Former California state lawmaker indicted on federal bribery charges
The dark side of political nepotism reveals its ugly head once again
[ Editor’s Note: Higher Education bribery scandals continue to come forward, a hint that the country is awash with these, and with law enforcement generally looking the other way to avoid becoming the enemies of the political establishment that takes a compliant law enforcement as part of the trappings of office.
One can see how aspiring politicians would want to use their office to do well by their children by shoe horning them into some career opportunity that they have neither earned nor deserve, but quite the contrary.
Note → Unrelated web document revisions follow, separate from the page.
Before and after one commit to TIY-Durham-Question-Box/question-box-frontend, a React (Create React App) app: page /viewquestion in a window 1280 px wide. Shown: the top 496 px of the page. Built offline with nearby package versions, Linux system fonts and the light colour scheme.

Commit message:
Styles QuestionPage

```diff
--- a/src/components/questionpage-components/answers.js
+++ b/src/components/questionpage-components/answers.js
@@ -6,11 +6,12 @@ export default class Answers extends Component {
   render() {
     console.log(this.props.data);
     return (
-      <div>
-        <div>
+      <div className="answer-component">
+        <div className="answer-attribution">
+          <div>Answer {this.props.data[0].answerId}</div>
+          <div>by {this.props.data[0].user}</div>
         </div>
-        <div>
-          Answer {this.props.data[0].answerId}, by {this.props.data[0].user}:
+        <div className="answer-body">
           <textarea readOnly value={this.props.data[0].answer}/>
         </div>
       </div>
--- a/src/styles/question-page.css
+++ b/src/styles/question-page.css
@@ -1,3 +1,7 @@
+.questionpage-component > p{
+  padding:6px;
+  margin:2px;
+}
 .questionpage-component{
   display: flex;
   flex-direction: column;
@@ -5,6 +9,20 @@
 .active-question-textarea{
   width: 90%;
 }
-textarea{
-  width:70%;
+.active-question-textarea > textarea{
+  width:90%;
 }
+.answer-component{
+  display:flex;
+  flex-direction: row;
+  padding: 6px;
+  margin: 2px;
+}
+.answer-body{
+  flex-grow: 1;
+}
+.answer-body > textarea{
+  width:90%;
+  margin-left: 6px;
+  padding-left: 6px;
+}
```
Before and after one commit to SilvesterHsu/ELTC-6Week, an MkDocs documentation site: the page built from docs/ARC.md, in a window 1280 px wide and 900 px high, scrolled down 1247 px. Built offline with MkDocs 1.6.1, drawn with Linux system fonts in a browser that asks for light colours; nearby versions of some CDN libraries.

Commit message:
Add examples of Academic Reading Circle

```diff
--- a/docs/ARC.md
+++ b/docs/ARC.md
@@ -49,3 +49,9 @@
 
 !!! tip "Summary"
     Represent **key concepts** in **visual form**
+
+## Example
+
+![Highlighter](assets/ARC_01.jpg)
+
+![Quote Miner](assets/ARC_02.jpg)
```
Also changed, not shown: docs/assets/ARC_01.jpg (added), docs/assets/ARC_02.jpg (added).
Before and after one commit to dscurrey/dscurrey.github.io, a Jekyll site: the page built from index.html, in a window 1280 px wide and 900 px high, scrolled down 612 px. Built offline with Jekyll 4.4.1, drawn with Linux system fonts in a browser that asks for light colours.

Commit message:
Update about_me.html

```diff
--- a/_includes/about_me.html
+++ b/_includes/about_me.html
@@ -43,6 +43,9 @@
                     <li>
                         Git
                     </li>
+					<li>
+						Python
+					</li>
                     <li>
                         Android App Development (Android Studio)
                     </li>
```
They are just political grifter wannabes like their parents.
Hopefully these high profile cases will trigger whistleblowers to come forward and start uncovering more of these cheating situations, where someone who worked hard and earned a shot at a good academia slot had some sleazeball slide in ahead them… Jim W. Dean ]
First published … October 14, 2021
LOS ANGELES — Los Angeles City Councilmember Mark Ridley-Thomas was indicted on federal charges Wednesday for his role in an alleged bribery scheme that landed his son a professorship at USC.
Federal prosecutors alleged in a 20-count indictment that Ridley-Thomas helped direct funding and contracts to USC’s school of social work while serving on the Los Angeles County Board of Supervisors.
In exchange, his son, former state lawmaker Sebastian Ridley-Thomas, was guaranteed graduate school admission and a paid teaching position by the school’s then-dean, Marilyn Louise Flynn.
Mark Ridley-Thomas also moved $100,000 from a campaign committee through USC and eventually into the account of a nonprofit that employed his son, the indictment alleges.
The case capped an extraordinary day of corruption scandals in California. It came just hours after news that a top labor leader, Alma Hernández, faced state charges of embezzlement, tax fraud and perjury and that she had resigned from her post as executive director of SEIU California.
Flynn, who has since retired from USC, was also named in the indictment. Along with the bribery charges, Mark Ridley-Thomas and Flynn also face conspiracy, mail fraud and wire fraud counts. Those charges carry maximum penalties ranging from five to 20 years in prison.
Jim W. Dean Archives 2009-2014